Not only that, but you may need to bring a larger down payment before the dealer will play ball. Pros and cons to dealer financing are listed below, but overall this is only an option to consider after you’ve exhausted every other borrowing option.
- “Buy here, pay here” financing is easier to get approved for with bad credit
- You may have more flexible payment options
- Dealers may charge much higher interest rates and fees
- You may be required to put up a larger down payment
How to Start Shaping Up Your Credit
While all the options discussed so far can help you obtain an auto loan with less than perfect credit, it's important to simultaneously think about how you can improve your credit over time. Here are a few things you can start doing now to get on track to better credit and better borrowing options.
Check Your Credit Report
A study done by the Federal Trade Commission (FTC) several years ago showed that 1 in 5 consumers had at least one error on their credit report. That means we should all be regularly monitoring our credit reports. There's no reason to pay for an error in the form of a lower credit score and fewer borrowing options.
You can check your credit reports from the three major reporting bureaus (Experian, Equifax, and TransUnion) on AnnualCreditReport.com. If you find a mistake, initiate a dispute with the reporting bureau showing the mistake so you can get it corrected or removed as soon as possible.
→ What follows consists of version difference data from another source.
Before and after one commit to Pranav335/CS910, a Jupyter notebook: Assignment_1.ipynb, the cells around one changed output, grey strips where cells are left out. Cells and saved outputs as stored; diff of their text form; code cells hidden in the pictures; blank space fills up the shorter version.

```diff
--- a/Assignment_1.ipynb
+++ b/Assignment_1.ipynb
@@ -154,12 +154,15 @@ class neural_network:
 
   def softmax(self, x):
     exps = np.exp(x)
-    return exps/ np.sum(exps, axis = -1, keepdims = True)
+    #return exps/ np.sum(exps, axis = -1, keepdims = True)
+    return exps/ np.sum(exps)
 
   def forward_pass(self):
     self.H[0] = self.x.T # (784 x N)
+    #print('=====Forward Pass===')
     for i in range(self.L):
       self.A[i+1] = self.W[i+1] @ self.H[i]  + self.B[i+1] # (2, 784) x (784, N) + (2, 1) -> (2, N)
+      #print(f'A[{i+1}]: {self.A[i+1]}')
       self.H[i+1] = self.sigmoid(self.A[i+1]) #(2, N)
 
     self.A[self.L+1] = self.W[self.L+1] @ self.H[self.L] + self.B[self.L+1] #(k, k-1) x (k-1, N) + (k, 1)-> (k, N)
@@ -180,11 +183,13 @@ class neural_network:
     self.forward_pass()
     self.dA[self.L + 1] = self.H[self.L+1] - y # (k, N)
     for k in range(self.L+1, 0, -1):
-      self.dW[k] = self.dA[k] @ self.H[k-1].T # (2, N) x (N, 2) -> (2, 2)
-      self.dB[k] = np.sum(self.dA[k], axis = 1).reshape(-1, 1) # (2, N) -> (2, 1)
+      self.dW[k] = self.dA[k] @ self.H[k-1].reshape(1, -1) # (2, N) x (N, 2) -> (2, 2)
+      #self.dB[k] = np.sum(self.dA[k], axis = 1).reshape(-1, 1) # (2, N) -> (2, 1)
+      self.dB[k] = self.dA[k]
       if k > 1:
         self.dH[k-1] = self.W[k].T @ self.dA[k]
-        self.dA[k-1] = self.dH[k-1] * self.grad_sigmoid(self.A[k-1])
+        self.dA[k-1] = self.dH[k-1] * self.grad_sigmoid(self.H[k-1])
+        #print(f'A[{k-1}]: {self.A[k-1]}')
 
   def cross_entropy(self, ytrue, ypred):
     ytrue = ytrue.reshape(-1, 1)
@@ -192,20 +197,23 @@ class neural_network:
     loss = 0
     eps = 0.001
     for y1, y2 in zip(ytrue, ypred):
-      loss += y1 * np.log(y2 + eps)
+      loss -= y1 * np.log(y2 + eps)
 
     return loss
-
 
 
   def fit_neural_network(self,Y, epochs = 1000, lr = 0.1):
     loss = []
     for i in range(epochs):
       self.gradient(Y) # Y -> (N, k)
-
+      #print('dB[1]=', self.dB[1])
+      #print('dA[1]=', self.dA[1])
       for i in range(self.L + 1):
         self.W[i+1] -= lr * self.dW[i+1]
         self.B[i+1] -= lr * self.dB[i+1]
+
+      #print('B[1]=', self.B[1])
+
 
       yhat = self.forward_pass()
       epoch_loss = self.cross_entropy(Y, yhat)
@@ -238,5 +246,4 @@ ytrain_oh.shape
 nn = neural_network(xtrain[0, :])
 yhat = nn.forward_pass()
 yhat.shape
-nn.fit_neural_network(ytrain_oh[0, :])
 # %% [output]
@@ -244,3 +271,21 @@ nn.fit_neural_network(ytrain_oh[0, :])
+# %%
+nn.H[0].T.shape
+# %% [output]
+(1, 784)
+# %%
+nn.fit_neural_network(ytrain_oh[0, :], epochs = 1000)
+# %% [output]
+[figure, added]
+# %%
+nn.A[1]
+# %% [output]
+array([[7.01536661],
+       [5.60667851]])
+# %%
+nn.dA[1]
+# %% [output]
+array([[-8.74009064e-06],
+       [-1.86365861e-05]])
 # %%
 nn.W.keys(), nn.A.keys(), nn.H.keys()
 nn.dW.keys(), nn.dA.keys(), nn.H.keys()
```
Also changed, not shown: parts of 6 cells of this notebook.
Pay Down Your Debt
A solid 30% of your FICO credit score is based on your credit utilization ratio. (Your credit utilization ratio is the amount of debt you have compared to your total credit limit.) If you’re using more than 30% of your available credit, work on paying your balances down to add points to your credit score.
You could even consider rolling any credit card debt you have into a personal loan through a bank or online lender. Rolling your credit card debt into a loan will decrease your credit utilization ratio and likely could put you in a position to acquire a lower interest rate on your debt.
Put Your Bill Payments on Autopilot
Payment history makes up 35% of your FICO score. That means missing payments - even one payment - can have a significant impact on your credit score. If you struggle to remember to pay on time, set up automatic payments for your bills. You can even create an alert on your bank account online to notify you when a payment is set to go out. This small step can score you big points on your credit score.
Avoid Applying for New Credit If You Can
When shopping for a loan, most people want to evaluate all the options they can. This is perfectly fine if you don't actually apply for all of your options. Every time you apply for a loan or line of credit, you get a hit on your credit report - and it can impact your score.
That means, when you're shopping around for that car loan, make sure to only apply for the loan you think you're going to want to use so you can protect your credit score.
Consider Becoming an Authorized User
Do you have a loved one that has a solid credit score? If so, and if you feel comfortable doing so, ask them if they'd be willing to add you to their credit card as an authorized user.
Being added as an authorized user presents no risk to you - you're not responsible for the charges the other party makes on their card. What it does for you is let you piggyback off of their history with the card, giving your credit score a boost. As long as they continue to keep their account in good standing, you'll benefit from being listed on the card.
Slow and Steady Wins the Race
None of the tips suggested above will improve your credit score overnight. Nothing can improve your credit score overnight. However, small changes and new habits you begin to develop today can have a major long-term impact on your score and enable you to become eligible for better borrowing options for all your needs.
The better your credit score, the better your chances of qualifying for the best terms on an auto loan. Why not start on making that happen today?